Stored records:
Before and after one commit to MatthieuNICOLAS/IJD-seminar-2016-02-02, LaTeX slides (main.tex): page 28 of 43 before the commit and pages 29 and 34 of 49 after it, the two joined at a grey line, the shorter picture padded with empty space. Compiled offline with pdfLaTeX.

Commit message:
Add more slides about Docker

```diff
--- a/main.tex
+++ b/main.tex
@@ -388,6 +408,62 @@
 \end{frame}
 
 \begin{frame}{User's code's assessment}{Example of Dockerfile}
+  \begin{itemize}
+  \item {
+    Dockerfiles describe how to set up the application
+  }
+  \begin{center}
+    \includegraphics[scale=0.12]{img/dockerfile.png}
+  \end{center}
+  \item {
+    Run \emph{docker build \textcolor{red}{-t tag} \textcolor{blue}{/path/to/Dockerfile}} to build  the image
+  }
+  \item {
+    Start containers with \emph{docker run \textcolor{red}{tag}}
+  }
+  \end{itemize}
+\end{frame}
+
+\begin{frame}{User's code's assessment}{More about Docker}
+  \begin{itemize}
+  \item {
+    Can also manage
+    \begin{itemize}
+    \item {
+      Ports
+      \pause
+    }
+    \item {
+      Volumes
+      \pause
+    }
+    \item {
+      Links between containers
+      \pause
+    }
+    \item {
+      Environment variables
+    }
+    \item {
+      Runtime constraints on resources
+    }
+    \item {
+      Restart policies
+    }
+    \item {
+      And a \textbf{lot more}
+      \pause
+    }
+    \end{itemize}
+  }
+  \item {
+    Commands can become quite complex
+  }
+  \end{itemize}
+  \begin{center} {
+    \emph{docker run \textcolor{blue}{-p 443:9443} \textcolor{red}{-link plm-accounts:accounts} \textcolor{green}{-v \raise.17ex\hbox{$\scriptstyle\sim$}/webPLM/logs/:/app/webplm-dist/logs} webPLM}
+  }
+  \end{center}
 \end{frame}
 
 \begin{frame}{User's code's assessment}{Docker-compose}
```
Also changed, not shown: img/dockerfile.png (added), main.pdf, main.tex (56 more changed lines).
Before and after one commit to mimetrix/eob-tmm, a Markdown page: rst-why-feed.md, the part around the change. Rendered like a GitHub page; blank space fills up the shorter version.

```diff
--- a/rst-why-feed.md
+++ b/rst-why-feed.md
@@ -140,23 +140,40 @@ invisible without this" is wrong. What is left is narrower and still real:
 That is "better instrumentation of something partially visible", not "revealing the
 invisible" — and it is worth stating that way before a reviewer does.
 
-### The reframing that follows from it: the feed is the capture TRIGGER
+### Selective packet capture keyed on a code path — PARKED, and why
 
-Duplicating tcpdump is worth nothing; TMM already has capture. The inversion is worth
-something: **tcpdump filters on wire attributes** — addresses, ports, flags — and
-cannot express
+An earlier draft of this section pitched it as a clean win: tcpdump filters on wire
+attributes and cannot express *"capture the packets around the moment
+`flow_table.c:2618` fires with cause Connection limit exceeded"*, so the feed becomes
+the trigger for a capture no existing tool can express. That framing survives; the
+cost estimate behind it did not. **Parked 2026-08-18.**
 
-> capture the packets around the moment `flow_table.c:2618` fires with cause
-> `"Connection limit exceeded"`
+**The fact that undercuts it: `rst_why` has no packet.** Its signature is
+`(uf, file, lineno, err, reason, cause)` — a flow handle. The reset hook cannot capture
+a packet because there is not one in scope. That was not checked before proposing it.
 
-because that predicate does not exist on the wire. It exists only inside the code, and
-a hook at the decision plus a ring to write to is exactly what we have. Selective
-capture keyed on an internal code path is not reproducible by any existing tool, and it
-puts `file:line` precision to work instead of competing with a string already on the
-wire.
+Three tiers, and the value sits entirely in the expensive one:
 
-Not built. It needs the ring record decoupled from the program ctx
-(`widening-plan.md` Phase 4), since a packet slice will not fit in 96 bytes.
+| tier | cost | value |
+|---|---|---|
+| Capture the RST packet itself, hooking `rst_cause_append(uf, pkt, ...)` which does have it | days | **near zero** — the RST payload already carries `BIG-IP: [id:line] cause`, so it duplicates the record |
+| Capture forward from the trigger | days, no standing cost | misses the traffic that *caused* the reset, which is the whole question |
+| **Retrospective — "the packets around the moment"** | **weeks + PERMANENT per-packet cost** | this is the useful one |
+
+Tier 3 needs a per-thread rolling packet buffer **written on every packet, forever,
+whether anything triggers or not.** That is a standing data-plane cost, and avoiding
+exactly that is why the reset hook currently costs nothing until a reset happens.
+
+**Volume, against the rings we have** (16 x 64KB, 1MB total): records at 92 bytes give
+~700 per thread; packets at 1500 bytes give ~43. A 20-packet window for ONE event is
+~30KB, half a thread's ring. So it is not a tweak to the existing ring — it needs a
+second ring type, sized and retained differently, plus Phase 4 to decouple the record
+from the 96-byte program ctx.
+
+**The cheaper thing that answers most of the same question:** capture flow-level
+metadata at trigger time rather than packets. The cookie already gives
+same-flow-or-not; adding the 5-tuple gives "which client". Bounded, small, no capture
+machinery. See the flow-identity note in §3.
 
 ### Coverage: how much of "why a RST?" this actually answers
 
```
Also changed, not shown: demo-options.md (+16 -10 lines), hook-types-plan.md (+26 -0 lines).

WORK TO BE COMPLETED: Which lines of the data above contain "code"? Copy each one.

RESPONSE FOR THIS EXERCISE:
 \begin{frame}{User's code's assessment}{Example of Dockerfile}
+\begin{frame}{User's code's assessment}{More about Docker}
 \begin{frame}{User's code's assessment}{Docker-compose}
+### Selective packet capture keyed on a code path — PARKED, and why
-because that predicate does not exist on the wire. It exists only inside the code, and
-capture keyed on an internal code path is not reproducible by any existing tool, and it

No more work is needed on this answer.